The heat rising over solar panelsAnnouncement this week on provisional antidumping and countervailing duties for Chinese solar panels rendered unprecedented media attention. The duties, with a potential ex-officio investigation on mobile network equipment, have been opposed by China and EU member states. In a report published two years ago, ECIPE's Hosuk Lee-Makiyama predicted Europe going to trade war with China over state subsidies, singling out these two emerging technologies, and his appearance with Commissioner De Gucht has been widely reported by international media. Fredrik Erixon calls these trade defence cases "deplorable" while the EU-China relations are in fact too big to fail in his bulletin.
Boosting Online Entrepreneurship in EuropeEurope is trailing behind the United States in online entrepreneurship and venture capital investments in that sector. While the U.S. can offer a market climate in California that would be hard to match for Europe, one way for Europe to reduce the gap to the U.S. in the area of online innovation is to reform regulations in areas such as data protection and copyrights. In a new paper, Fredrik Erixon reports views from U.S.-based venture capitalists on Europe and the policy climate for online entrepreneurship in the EU. While appreciative in some aspects, many investors view policy in Europe as difficult to understand and inhospitable to many new online businesses. Policy improvements, however, could give Europe a chance to increase investments and provide entrepreneurs with an interesting value proposition.

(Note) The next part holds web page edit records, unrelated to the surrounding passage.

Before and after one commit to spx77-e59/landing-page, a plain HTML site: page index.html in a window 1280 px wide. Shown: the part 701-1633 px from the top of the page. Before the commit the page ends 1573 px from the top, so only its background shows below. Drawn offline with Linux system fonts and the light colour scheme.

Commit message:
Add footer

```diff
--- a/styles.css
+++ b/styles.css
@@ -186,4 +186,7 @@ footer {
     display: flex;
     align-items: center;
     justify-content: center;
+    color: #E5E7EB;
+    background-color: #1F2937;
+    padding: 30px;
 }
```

Reforming the European Central BankHow should the actions of the European Central Bank before and during the Eurozone crisis be judged? It is important that central banks are held accountable, writes Fredrik Erixon in a new Occasional Paper, arguing that the ECB has been a source of monetary disorder in the Eurozone. The ECB was complicit in creating a huge asset bubble and growing current account imbalances in the Eurozone in the pre-crisis years. It has also been complicit in creating the drawn-out recession in the Eurozone in the past years. Its failure stems from a misguided monetary policy based on pure inflation targeting and a progressive downgrade of the role of money in monetary policy. For the ECB to become a source of macroeconomic stability, its policy, targets as well as the operation of its instruments should be changed. The ECB should explore alternatives to the current monetary policy regime, without abandoning the objective of assuring price stability.

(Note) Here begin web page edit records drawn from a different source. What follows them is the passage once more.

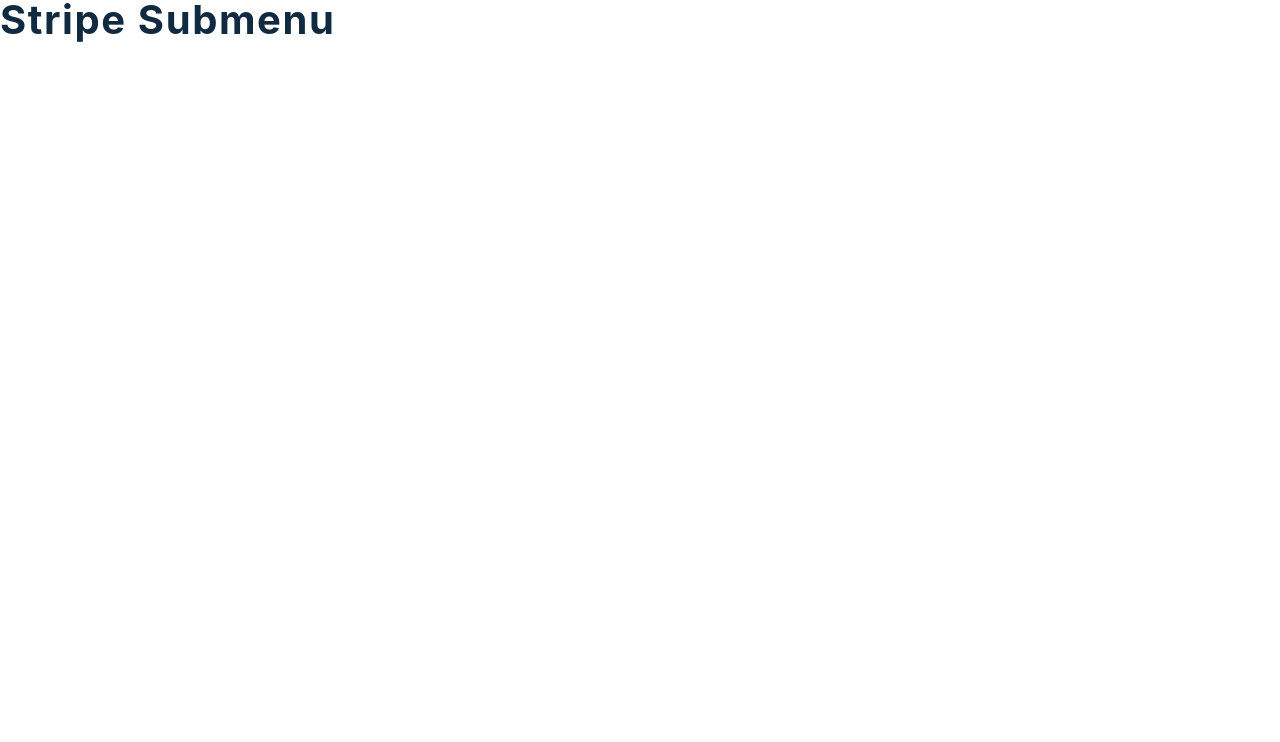
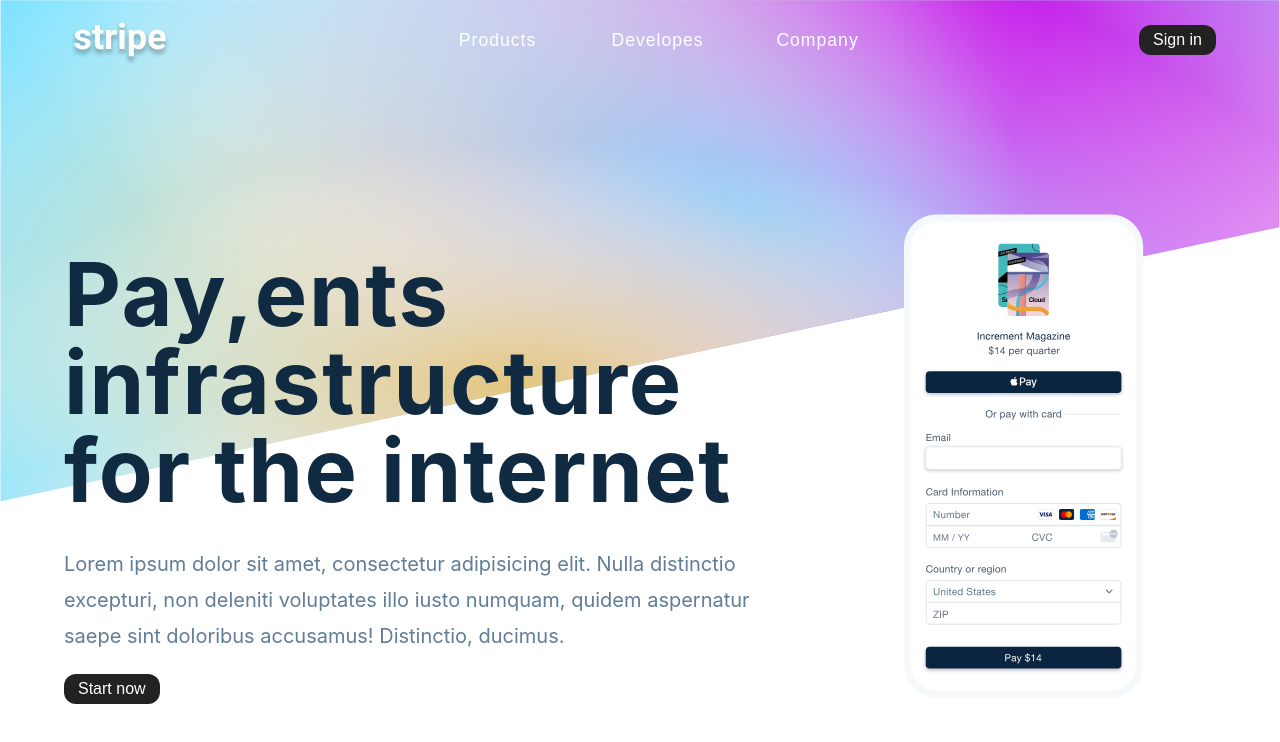
Before and after one commit to amirhazizi/ES6-stripe-submenus, a plain HTML site: page index.html in a window 1280 px wide. Drawn offline with Linux system fonts and the light colour scheme.

Commit message:
update index.html

```diff
--- a/css/styles.css
+++ b/css/styles.css
@@ -45,6 +45,7 @@ Variables
   --max-width: 1170px;
   --fixed-width: 620px;
 }
+
 /*
 ===============
 Global Styles
@@ -58,6 +59,7 @@ Global Styles
   padding: 0;
   box-sizing: border-box;
 }
+
 body {
   font-family: -apple-system, BlinkMacSystemFont, 'Segoe UI', Roboto, Oxygen,
     Ubuntu, Cantarell, 'Open Sans', 'Helvetica Neue', sans-serif;
@@ -66,12 +68,15 @@ body {
   line-height: 1.5;
   font-size: 0.875rem;
 }
+
 ul {
   list-style-type: none;
 }
+
 a {
   text-decoration: none;
 }
+
 h1,
 h2,
 h3,
@@ -81,38 +86,49 @@ h4 {
   line-height: 1.25;
   margin-bottom: 0.75rem;
 }
+
 h1 {
   font-size: 2.75rem;
 }
+
 h2 {
   font-size: 2rem;
 }
+
 h3 {
   font-size: 1.25rem;
 }
+
 h4 {
   font-size: 0.875rem;
 }
+
 p {
   margin-bottom: 1.25rem;
   color: var(--clr-grey-5);
 }
+
 @media screen and (min-width: 800px) {
   h1 {
     font-size: 4rem;
   }
+
   h2 {
     font-size: 2.5rem;
   }
+
   h3 {
     font-size: 1.75rem;
   }
+
   h4 {
     font-size: 1rem;
   }
+
   body {
     font-size: 1rem;
   }
+
   h1,
   h2,
   h3,
@@ -135,15 +151,18 @@ Stripe Styles
   position: relative;
   z-index: 1;
 }
+
 .nav-center {
   width: 90vw;
   max-width: var(--max-width);
 }
+
 .nav-header {
   display: flex;
   justify-content: space-between;
   align-items: center;
 }
+
 .btn {
   font-size: 1rem;
   padding: 0.25rem 0.75rem;
@@ -154,15 +173,19 @@ Stripe Styles
   cursor: pointer;
   transition: var(--transition);
 }
+
 .btn:hover {
   background: var(--clr-grey-5);
 }
+
 .nav-links {
   display: none;
 }
+
 .signin-btn {
   display: none;
 }
+
 .hero::before {
   content: '';
   position: absolute;
@@ -170,11 +193,12 @@ Stripe Styles
   height: 65%;
   top: 0;
   left: 0;
-  background: url(./images/hero.svg);
+  background: url(../images/hero.svg);
   background-size: cover;
   background-repeat: no-repeat;
   z-index: -1;
 }
+
 .hero {
   position: relative;
   min-height: 100vh;
@@ -183,6 +207,7 @@ Stripe Styles
   grid-template-columns: 1fr;
   justify-items: center;
 }
+
 .hero-center {
   width: 90vw;
   max-width: var(--max-width);
@@ -195,10 +220,12 @@ Stripe Styles
   max-width: 500px;
   margin-bottom: 2rem;
 }
+
 .hero-info p {
   max-width: 35em;
   line-height: 1.8;
 }
+
 .hero-images {
   display: none;
 }
@@ -210,12 +237,15 @@ Stripe Styles
     grid-template-columns: auto 1fr auto;
     align-items: center;
   }
+
   .toggle-btn {
     display: none;
   }
+
   .signin-btn {
     display: inline-block;
   }
+
   .nav-links {
     display: block;
     justify-self: center;
@@ -226,9 +256,11 @@ Stripe Styles
     display: grid;
     align-items: center;
   }
+
   .nav-links li {
     height: 100%;
   }
+
   .link-btn {
     height: 100%;
     background: transparent;
@@ -247,6 +279,7 @@ Stripe Styles
     background-size: contain;
     height: 100%;
   }
+
   .hero-center {
     grid-template-columns: 2fr 1fr;
   }
@@ -254,13 +287,16 @@ Stripe Styles
   .hero-info h1 {
     font-size: 3rem;
   }
+
   .hero-info p {
     font-size: 1.25rem;
   }
+
   .hero-images {
     display: block;
     justify-self: center;
   }
+
   .phone-img {
     width: 12rem;
   }
@@ -272,21 +308,26 @@ Stripe Styles
     align-items: end;
     padding-bottom: 12vh;
   }
+
   .hero-info h1 {
     max-width: 100%;
     font-size: 5.5rem;
   }
+
   .hero-images {
     align-self: end;
   }
+
   .phone-img {
     width: 15rem;
   }
 }
+
 @media screen and (min-width: 1400px) {
   .hero-center {
     padding-bottom: 20vh;
   }
+
   .phone-img {
     width: 17rem;
   }
@@ -307,11 +348,13 @@ Stripe Styles
   transform: scale(0);
   background: rgba(0, 0, 0, 0.5);
 }
+
 .sidebar-wrapper.show {
   visibility: visible;
   z-index: 2;
   transform: scale(1);
 }
+
 .sidebar {
   width: 90vw;
   height: 95vh;
@@ -322,6 +365,7 @@ Stripe Styles
   position: relative;
   padding: 4rem 2rem;
 }
+
 .close-btn {
   font-size: 2rem;
   background: transparent;
@@ -332,19 +376,23 @@ Stripe Styles
   right: 1rem;
   cursor: pointer;
 }
+
 .sidebar article {
   margin-bottom: 2rem;
 }
+
 .sidebar-sublinks {
   display: grid;
   grid-template-columns: 1fr 1fr;
   row-gap: 0.25rem;
 }
+
 .sidebar-sublinks a {
   display: block;
   color: var(--clr-grey-1);
   text-transform: capitalize;
 }
+
 .sidebar-sublinks i {
   color: var(--clr-grey-5);
   margin-right: 1rem;
@@ -369,6 +417,7 @@ Stripe Styles
   padding: 2rem;
   border-radius: var(--radius);
 }
+
 .submenu::before {
   content: '';
   display: block;
@@ -391,24 +440,30 @@ Stripe Styles
   display: grid;
   gap: 0.25rem 2rem;
 }
+
 .col-2 {
   grid-template-columns: repeat(2, 1fr);
 }
+
 .col-3 {
   grid-template-columns: repeat(3, 1fr);
 }
+
 .col-4 {
   grid-template-columns: repeat(4, 1fr);
 }
+
 .submenu h4 {
   margin-bottom: 1.5rem;
 }
+
 .submenu-center a {
   width: 10rem;
   display: block;
   color: var(--clr-grey-1);
   text-transform: capitalize;
 }
+
 .submenu-center i {
   color: var(--clr-grey-5);
   margin-right: 1rem;
--- a/index.html
+++ b/index.html
@@ -14,7 +14,44 @@
     <link rel="stylesheet" href="./css/styles.css" />
   </head>
   <body>
-    <h2>stripe submenu</h2>
+    <!-- navbar -->
+    <nav class="nav">
+      <div class="nav-center">
+        <div class="nav-header">
+          <img src="./images/logo.svg" alt="logo" class="nav-logo" />
+          <button class="btn toggle-btn">
+            <i class="fas fa-bars"></i>
+          </button>
+        </div>
+        <ul class="nav-links">
+          <li><button class="link-btn">products</button></li>
+          <li><button class="link-btn">developes</button></li>
+          <li><button class="link-btn">company</button></li>
+        </ul>
+        <button class="btn signin-btn">Sign in</button>
+      </div>
+    </nav>
+    <!-- hero -->
+    <section class="hero">
+      <div class="hero-center">
+        <article class="hero-info">
+          <h1>
+            Pay,ents infrastructure <br />
+            for the internet
+          </h1>
+          <p>
+            Lorem ipsum dolor sit amet, consectetur adipisicing elit. Nulla
+            distinctio excepturi, non deleniti voluptates illo iusto numquam,
+            quidem aspernatur saepe sint doloribus accusamus! Distinctio,
+            ducimus.
+          </p>
+          <button class="btn">Start now</button>
+        </article>
+        <article class="hero-images">
+          <img class="phone-img" src="./images/phone.svg" alt="phone" />
+        </article>
+      </div>
+    </section>
     <!-- app.js -->
     <script type="module" src="./js/app.js"></script>
   </body>
```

What Does the WTO Need From its Next Director General?In a new online discussion about the race for next Director General of WTO Patrick Messerlin argues that the role of "middle powers" in the WTO should become more distinct as they typically represent forward-looking views on multilateral trade liberalisation. For the WTO to recover its role as a "bazaar" for trade negotiations, Ambassadors should play a more significant role in the negotiations, says Messerlin. In the same Forum, Fredrik Erixon argues that reviving the mechanics of effective mercantilism is necessary for WTO to deliver results. Focusing on how the current situation is, rather than how it ought to be, Erixon argues that while the WTO is in a bad shape, it is not about to be extinct, and it can come back if it figures out how to construct negotiation agendas that reflect today's economic relations in the world.

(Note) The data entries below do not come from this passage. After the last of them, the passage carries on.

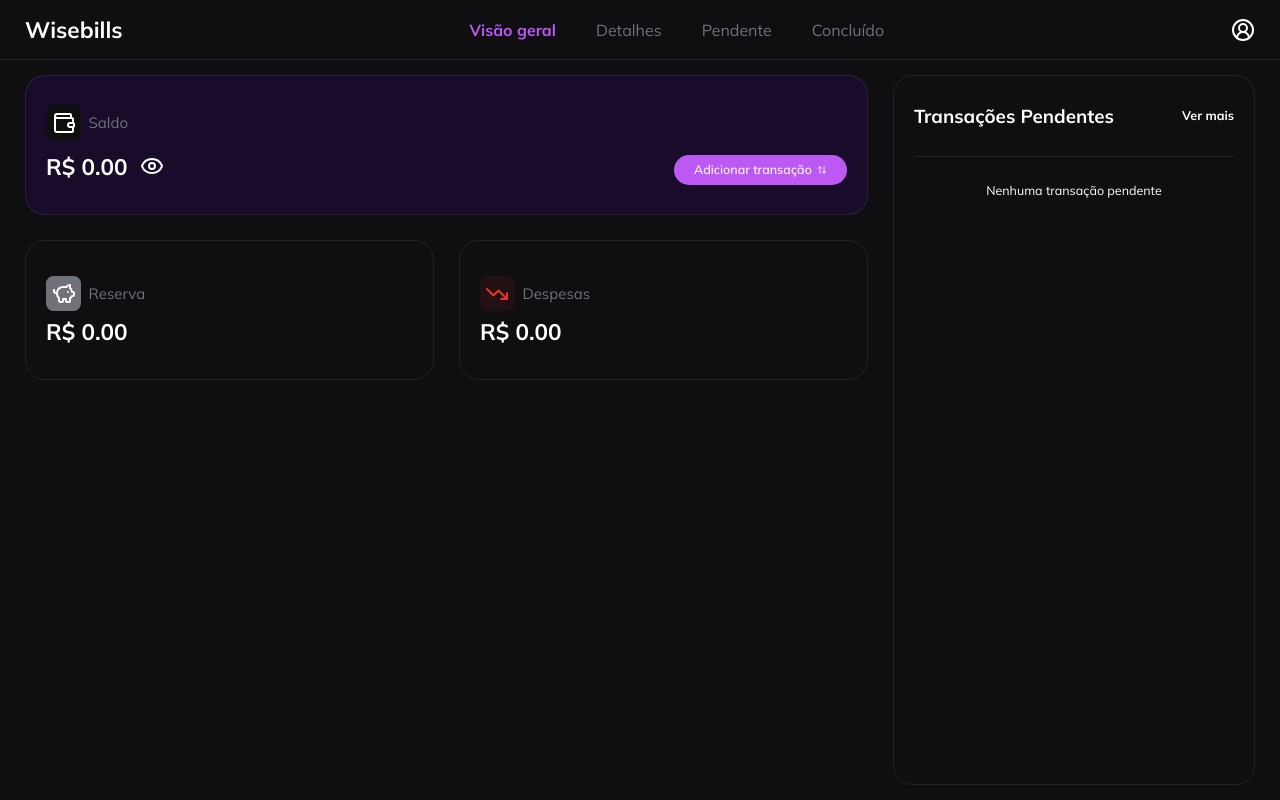
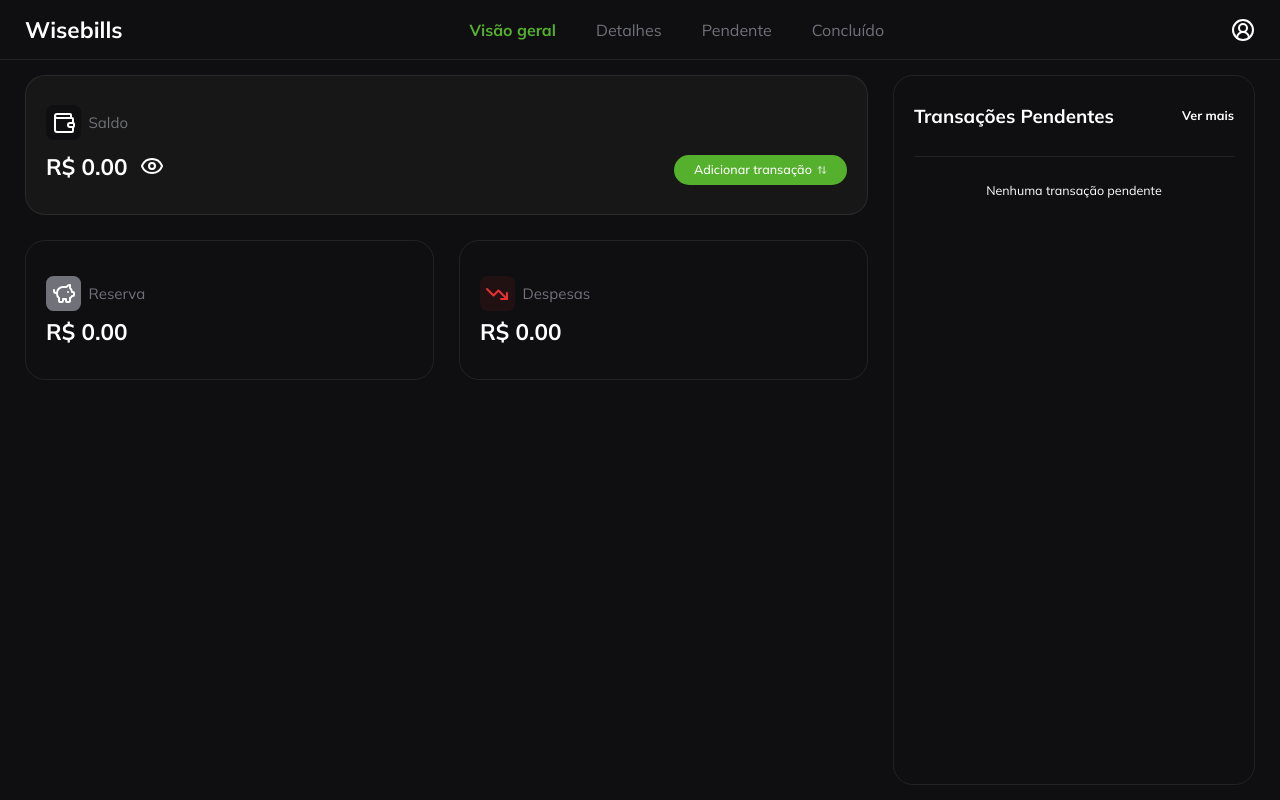
Before and after one commit to nicolasfreitas-dev/wisebills, a Next.js app: page / in a window 1280 px wide. Built offline with nearby package versions, Linux system fonts and the light colour scheme.

Commit message:
refactor: adjust on project color

```diff
--- a/src/components/Amount/index.tsx
+++ b/src/components/Amount/index.tsx
@@ -15,7 +15,7 @@ export default function Amount({ balance, windowSize, hideAmount, handleHideAmou
     const { setIsOpen } = useModalStore()
 
     return (
-        <div className="w-full h-56 border border-witheWithOpacity rounded-[20px] flex flex-col gap-3 items-start justify-center py-6 px-8 mt-6 bg-purpleWithOpacity">
+        <div className="w-full h-56 border border-witheWithOpacity rounded-[20px] flex flex-col gap-3 items-start justify-center py-6 px-8 mt-6 bg-darkGreen">
             <div className="flex items-center gap-3">
                 <div className="size-14 flex items-center justify-center bg-primary rounded-xl">
                     <Wallet />
--- a/src/components/CompletedTransactions/index.tsx
+++ b/src/components/CompletedTransactions/index.tsx
@@ -27,7 +27,7 @@ export default function CompletedTransactions() {
     return (
         <div className="h-full border border-darkGray rounded-2xl flex flex-col flex-grow overflow-auto">
             <Table className="w-full h-full text-lg md:text-xl">
-                <TableHeader className="bg-purpleWithOpacity">
+                <TableHeader className="bg-darkGreen">
                     <TableRow className="border-darkGray">
                         <TableHead className="font-bold">Data</TableHead>
                         <TableHead className="font-bold">Nome</TableHead>
@@ -68,7 +68,7 @@ export default function CompletedTransactions() {
                                 </TableCell>
                                 <TableCell
                                     className={`text-base md:text-lg font-bold ${
-                                        transaction.type === "Gasto"
+                                        transaction.type === "Saída"
                                             ? "text-expense"
                                             : "text-cash"
                                     }`}
--- a/src/components/PendingTransactions/index.tsx
+++ b/src/components/PendingTransactions/index.tsx
@@ -11,7 +11,7 @@ export default function PendingTransactions() {
     return (
         <div className="h-full border border-darkGray rounded-2xl flex flex-col flex-grow overflow-auto">
             <Table className="w-full h-full text-lg md:text-xl">
-                <TableHeader className="bg-purpleWithOpacity">
+                <TableHeader className="bg-darkGreen">
                     <TableRow className="border-darkGray">
                         <TableHead className="font-bold">Data</TableHead>
                         <TableHead className="font-bold">Nome</TableHead>
@@ -53,7 +53,7 @@ export default function PendingTransactions() {
                                 </TableCell>
                                 <TableCell
                                     className={`text-base md:text-lg font-bold ${
-                                        transaction.type === "Gasto"
+                                        transaction.type === "Saída"
                                             ? "text-expense"
                                             : "text-cash"
                                     }`}
--- a/tailwind.config.js
+++ b/tailwind.config.js
@@ -11,10 +11,10 @@ module.exports = {
                 primary: "#0F0E11",
                 secondary: "#141414",
                 terciary: "#71717A",
-                quaternary: "#bc59f3",
+                quaternary: "#55B02E",
                 darkGray: "#1F1F21",
                 cash: "#55B02E",
-                purpleWithOpacity: "rgba(50, 10, 107, 0.3)",
+                darkGreen: "#161716",
                 expense: "#E93030",
                 expenseWithOpacity: "rgba(246, 53, 46, 0.08)",
                 witheWithOpacity: "rgba(255, 255, 255, 0.08)",
```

French and German perspectives on transatlantic trade relationsSignificant economic opportunities and political challenges lie ahead for France and Germany as the EU and the U.S. are likely to enter into negotiations on a Transatlantic Trade and Investment Partnership, writes Lisa Brandt in a chapter in Transatlantic Relations in a multipolar world (Genshagen Papier). Both France and Germany have close ties to the U.S. economy, illustrated by intense intra-industry and intra-firm trade. Traditionally strong in manufacturing of knowledge-intensive products, they both face increasing competition from emerging economies. France in particular is struggling with a large trade deficit and needs to improve the competitiveness of its economy. Closer transatlantic economic integration including regulatory cooperation could notably boost the services sectors in both the French and German economies.
New Biofuels Reform Reinforces DiscriminationThe Renewable Energy Directive (RED) in 2009 ushered Europe into the world of biofuels. But the policy was driven as much by protectionist purposes as by green ambitions. In a new reform proposal, the EU will worsen discrimination in its biofuels policy by introducing so-called ILUC factors in reporting requirements. ILUC, says Fredrik Erixon in a new brief, is a flawed and impossible concept, and it increases the risk that the World Trade Organisation will rule against Europe’s biofuels policy.